━━━━━ SUPPLIED DATA ━━━━━
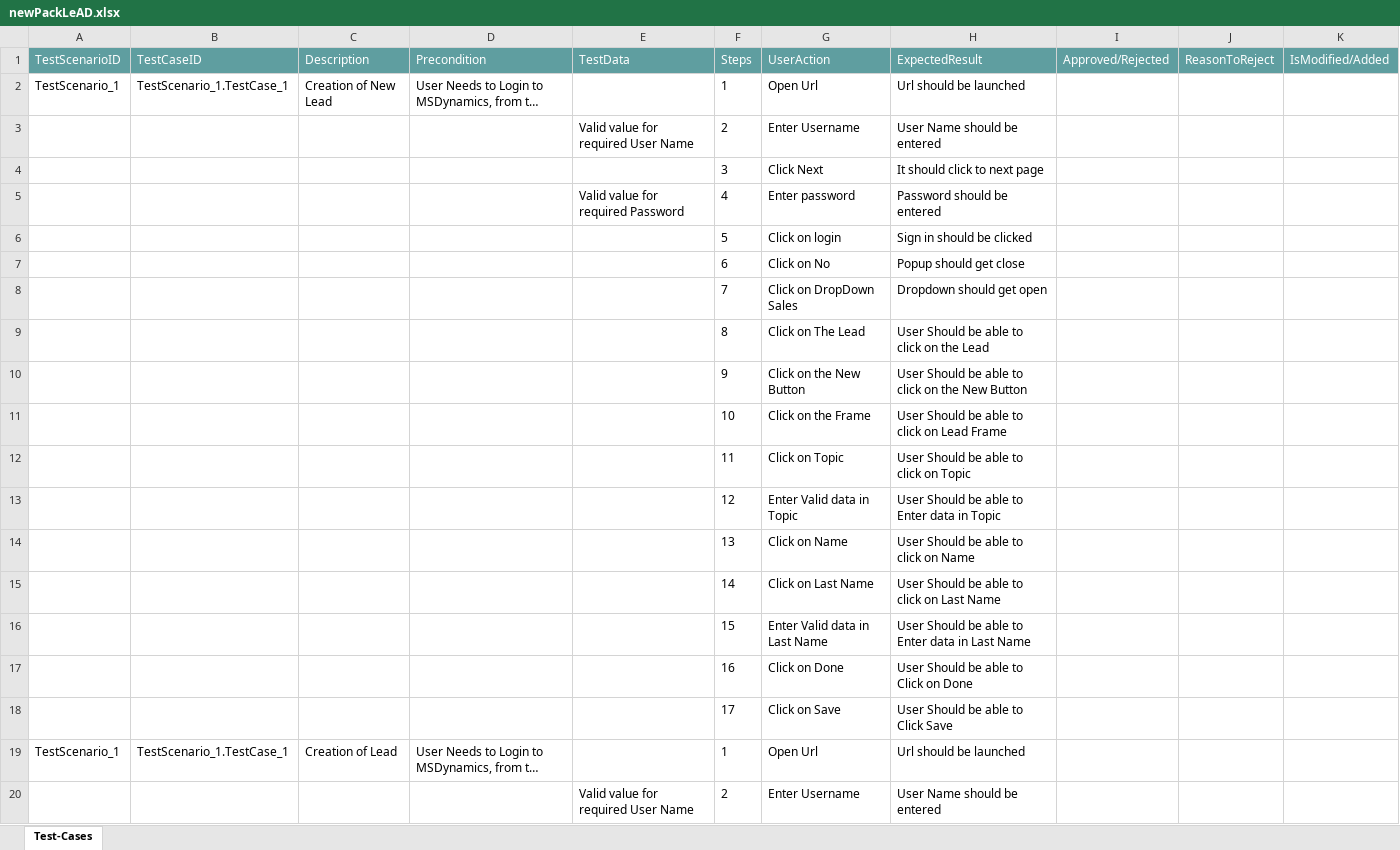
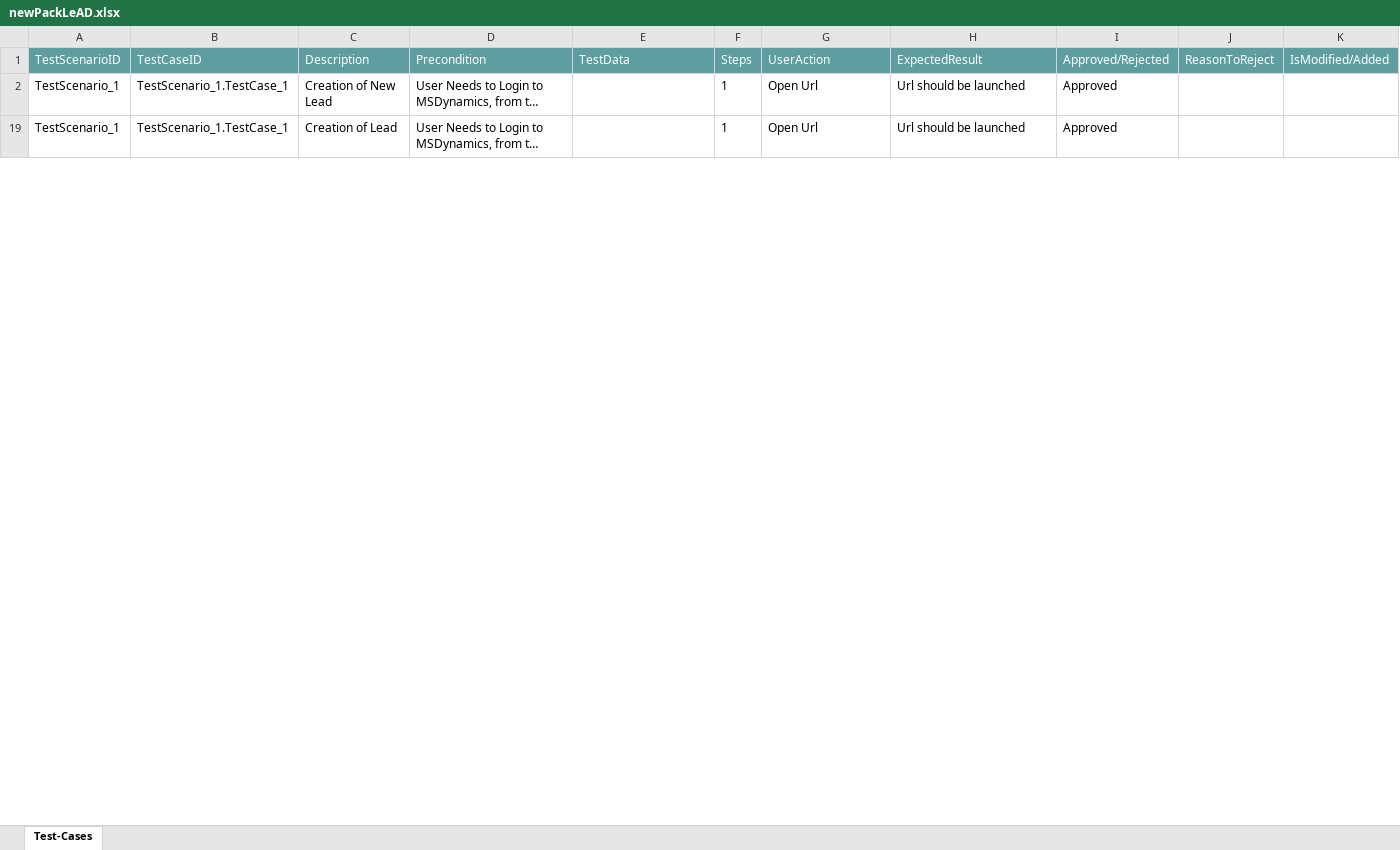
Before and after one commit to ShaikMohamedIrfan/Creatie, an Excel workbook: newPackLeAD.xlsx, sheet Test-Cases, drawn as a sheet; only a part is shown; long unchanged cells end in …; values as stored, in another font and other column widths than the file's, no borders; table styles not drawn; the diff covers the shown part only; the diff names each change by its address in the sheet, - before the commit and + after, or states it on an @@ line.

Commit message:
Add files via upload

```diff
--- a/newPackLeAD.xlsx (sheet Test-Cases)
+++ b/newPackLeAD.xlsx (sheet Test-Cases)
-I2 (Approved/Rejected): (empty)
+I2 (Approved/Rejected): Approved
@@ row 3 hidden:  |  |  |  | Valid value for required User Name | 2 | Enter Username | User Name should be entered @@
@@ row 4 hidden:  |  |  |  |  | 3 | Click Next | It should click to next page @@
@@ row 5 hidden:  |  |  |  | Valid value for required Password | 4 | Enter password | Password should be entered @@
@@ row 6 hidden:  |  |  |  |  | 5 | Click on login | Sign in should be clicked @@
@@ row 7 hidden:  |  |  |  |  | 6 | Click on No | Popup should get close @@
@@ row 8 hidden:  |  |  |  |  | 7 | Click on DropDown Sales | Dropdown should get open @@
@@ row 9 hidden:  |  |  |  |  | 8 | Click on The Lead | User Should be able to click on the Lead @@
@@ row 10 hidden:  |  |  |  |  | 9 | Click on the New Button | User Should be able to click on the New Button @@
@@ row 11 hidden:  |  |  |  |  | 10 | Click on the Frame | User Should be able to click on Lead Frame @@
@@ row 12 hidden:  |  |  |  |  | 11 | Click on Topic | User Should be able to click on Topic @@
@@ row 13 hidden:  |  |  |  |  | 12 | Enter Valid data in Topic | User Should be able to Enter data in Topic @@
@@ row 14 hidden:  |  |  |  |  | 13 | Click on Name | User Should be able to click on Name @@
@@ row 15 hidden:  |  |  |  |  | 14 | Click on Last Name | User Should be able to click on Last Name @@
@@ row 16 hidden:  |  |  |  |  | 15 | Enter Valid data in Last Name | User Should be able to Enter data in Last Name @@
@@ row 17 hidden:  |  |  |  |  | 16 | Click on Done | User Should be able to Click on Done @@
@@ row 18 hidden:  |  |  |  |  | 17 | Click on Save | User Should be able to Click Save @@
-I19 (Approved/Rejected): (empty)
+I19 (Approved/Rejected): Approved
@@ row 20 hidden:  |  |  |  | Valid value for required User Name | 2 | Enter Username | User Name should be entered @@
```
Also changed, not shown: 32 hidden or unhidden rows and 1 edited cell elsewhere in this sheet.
━━━━━
━━━━━ SUPPLIED DATA ━━━━━
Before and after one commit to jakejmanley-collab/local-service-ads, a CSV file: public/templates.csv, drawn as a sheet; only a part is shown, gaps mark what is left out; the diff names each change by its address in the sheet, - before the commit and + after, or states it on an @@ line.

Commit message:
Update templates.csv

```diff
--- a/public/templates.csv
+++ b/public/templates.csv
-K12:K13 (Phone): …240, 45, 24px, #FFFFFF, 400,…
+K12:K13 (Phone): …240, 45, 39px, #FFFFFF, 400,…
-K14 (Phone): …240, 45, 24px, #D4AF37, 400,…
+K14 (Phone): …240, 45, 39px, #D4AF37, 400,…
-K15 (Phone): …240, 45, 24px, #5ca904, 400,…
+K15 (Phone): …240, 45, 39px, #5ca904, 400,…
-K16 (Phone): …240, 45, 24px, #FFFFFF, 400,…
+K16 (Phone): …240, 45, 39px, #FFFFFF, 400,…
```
━━━━━
━━━━━ SUPPLIED DATA ━━━━━
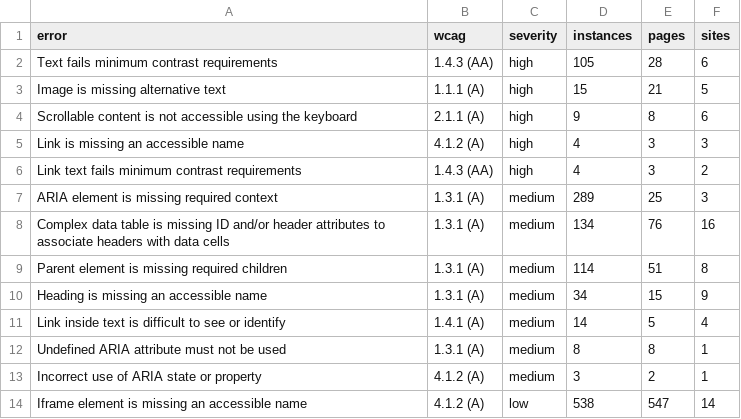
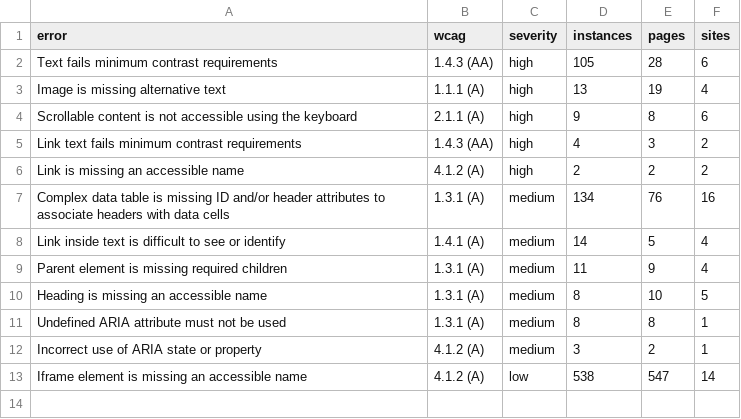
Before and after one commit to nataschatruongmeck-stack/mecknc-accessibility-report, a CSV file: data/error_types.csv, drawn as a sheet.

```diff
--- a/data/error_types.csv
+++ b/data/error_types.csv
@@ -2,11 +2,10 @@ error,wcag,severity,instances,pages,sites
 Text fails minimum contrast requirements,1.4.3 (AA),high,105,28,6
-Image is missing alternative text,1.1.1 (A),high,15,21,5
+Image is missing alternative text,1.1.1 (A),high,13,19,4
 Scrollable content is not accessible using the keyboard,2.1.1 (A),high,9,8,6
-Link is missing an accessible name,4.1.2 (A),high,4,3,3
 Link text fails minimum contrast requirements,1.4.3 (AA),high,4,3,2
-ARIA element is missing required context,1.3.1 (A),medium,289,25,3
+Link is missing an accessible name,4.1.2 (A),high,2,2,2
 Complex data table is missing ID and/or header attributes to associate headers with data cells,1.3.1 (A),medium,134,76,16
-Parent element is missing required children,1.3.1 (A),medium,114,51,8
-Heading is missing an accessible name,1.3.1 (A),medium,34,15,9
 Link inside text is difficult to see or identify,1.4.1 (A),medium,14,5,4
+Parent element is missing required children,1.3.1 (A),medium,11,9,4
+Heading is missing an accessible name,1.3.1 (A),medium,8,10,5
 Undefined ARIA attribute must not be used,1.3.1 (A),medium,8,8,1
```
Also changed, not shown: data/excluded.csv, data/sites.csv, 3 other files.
━━━━━
Would you please give the number of lines in the data above that contain the string "required"? Reply with that number only.

### RESPONSE TO THIS EXERCISE
6